sp_check: SQL Server Database Checks

Cross-database ownership chaining

What's the issue?

The instance level configuration 'cross db ownership chaining' is enabled.

Why is this a problem?

Cross database ownership chaining allows for the creation of objects in one database that allow access to objects in other databases. Having this enabled at the instance level allows database owners or members of any database db_ddladmin and db_owner roles to create objects that can use objects in other databases, which can allow other users to have access to objects which they haven't been granted.

What should you do about this?

If you have databases that require cross-database ownership chaining, the recommended practice is to turn off the cross db ownership chaining option for the instance using sp_configure; then turn on cross-database ownership chaining for individual databases that require it using the ALTER DATABASE statement.

What do the Vulnerability Levels mean?

0 - Information only. This is stuff you should know about your instances like version and service account used, but if you don't know it…well, now you do.

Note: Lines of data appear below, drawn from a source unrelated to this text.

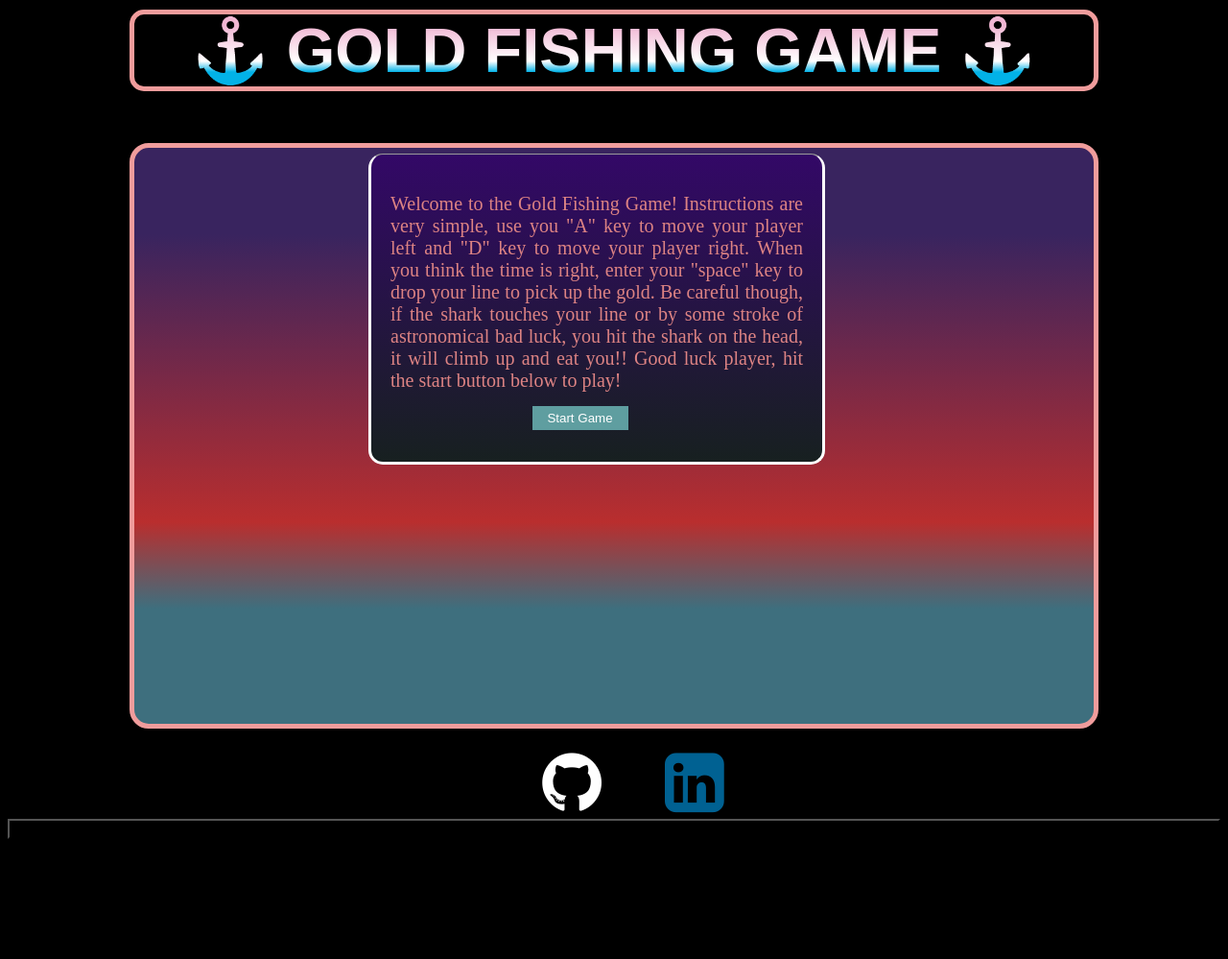
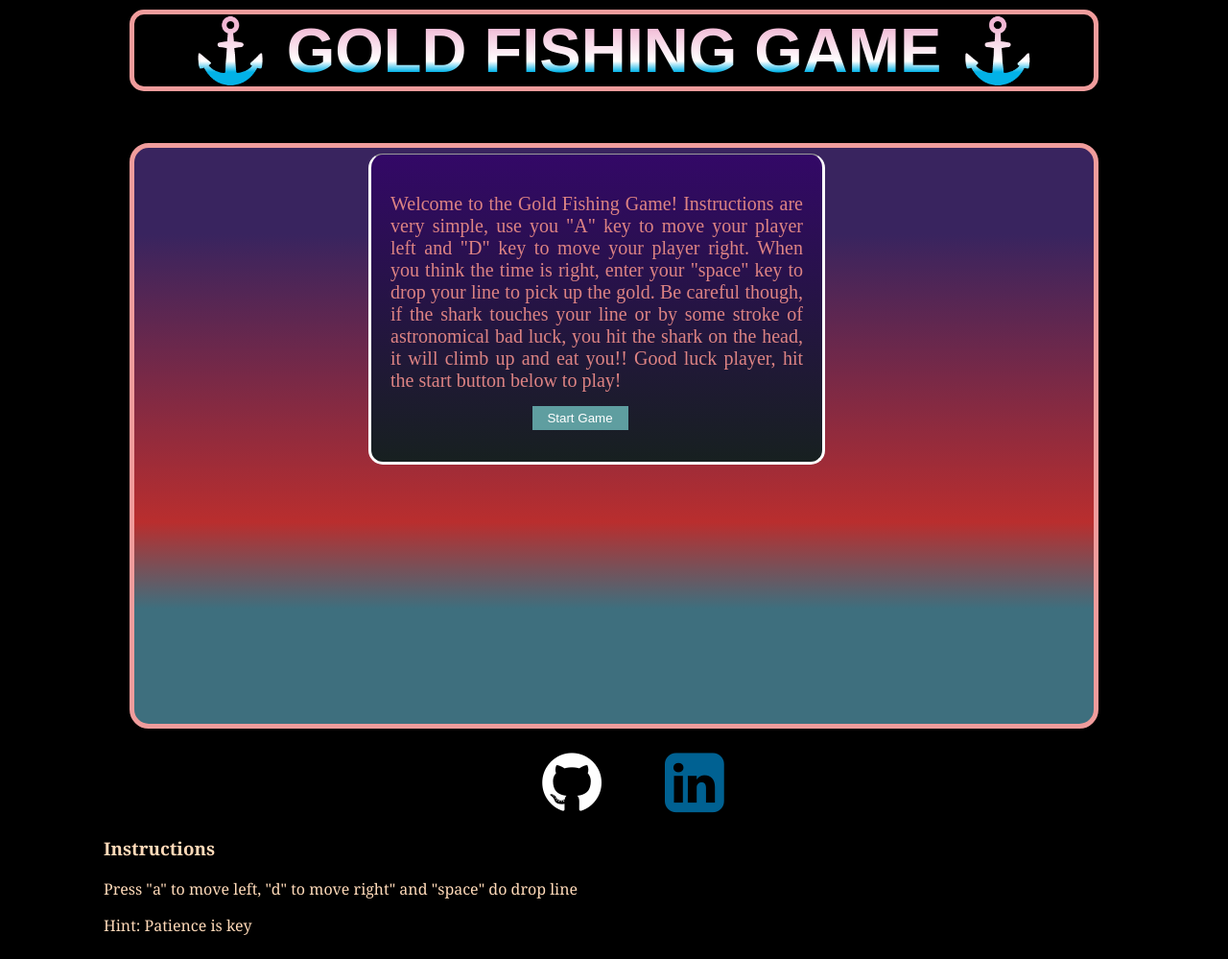
Before and after one commit to tasangpo/GoldFishingGame, a website built with webpack: page index.html in a window 1280 px wide. Shown: the whole page at 96% size. Before the commit the page ends 882 px from the top, so only its background shows below. Built offline with nearby package versions, Linux system fonts and the light colour scheme.

Commit message:
instructions permanent now

```diff
--- a/index.html
+++ b/index.html
@@ -39,15 +39,12 @@
             <li> <a href="https://github.com/tasangpo" target="_blank"> <i class="fa fa-github" style="font-size:72px; color:white"></i> </a> </li>
             <li> <a href="https://www.linkedin.com/in/tashi-s-a868a2185/" target="_blank"> <i id="linkedin" class="fa fa-linkedin-square" style="font-size:72px; color:#006192"></i> </a></li>
         </ul>
-        <button id="instruction-btn" type="button" onclick="instFunction()">Instructions</button>
-                <script>
-                    function instFunction() {
-                        document.getElementById("intro").style.visibility = "visible";
-                    }
-                </script>
+        <div id="instructions">
+            <h3>Instructions</h3>
+            <span>Press "a" to move left, "d" to move right" and "space" do drop line</span>
+            <p>Hint: Patience is key </p>
+        </div>
     </div>
-
-
 
     <div id="game-over">
         <h3>YOU GOT EATEN!</h3>
--- a/src/index.scss
+++ b/src/index.scss
@@ -142,3 +142,11 @@
     width: 150px;
     top: 10%;
 }
+
+#instructions {
+    color: peachpuff;
+    // border: 1px solid white;
+    width: 500px;
+    margin-left: 100px;
+    font-family: Georgia, 'Times New Roman', Times, serif;
+}
```
Also changed, not shown: dist/main.css, 2 other files.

1 - High vulnerability requiring action. These are the issues that could most likely lead to your company being front page news for all the wrong reasons. If your instances have any results at this level then we recommend cancelling that 3-martini lunch and instead huddling with your team to figure out when to address these issues.

2 - High vulnerability to review. These include settings and assigned permissions you should review soon, if not immediately. These findings may not necessarily indicate a clear vulnerability, but we've found unexpected vulnerabilities in these categories at many, many clients.

3 - Potential vulnerability to review. These are configurations or assigned permissions you may be using that could lead to problems for users. Or maybe they're just required for your applications. Either way, we recommend reviewing these to make sure these are correct.

4 – Low vulnerability with recommended action. These are typically security inconsistencies that should be addressed. They aren't likely to cause problems, but you should clean up the mess.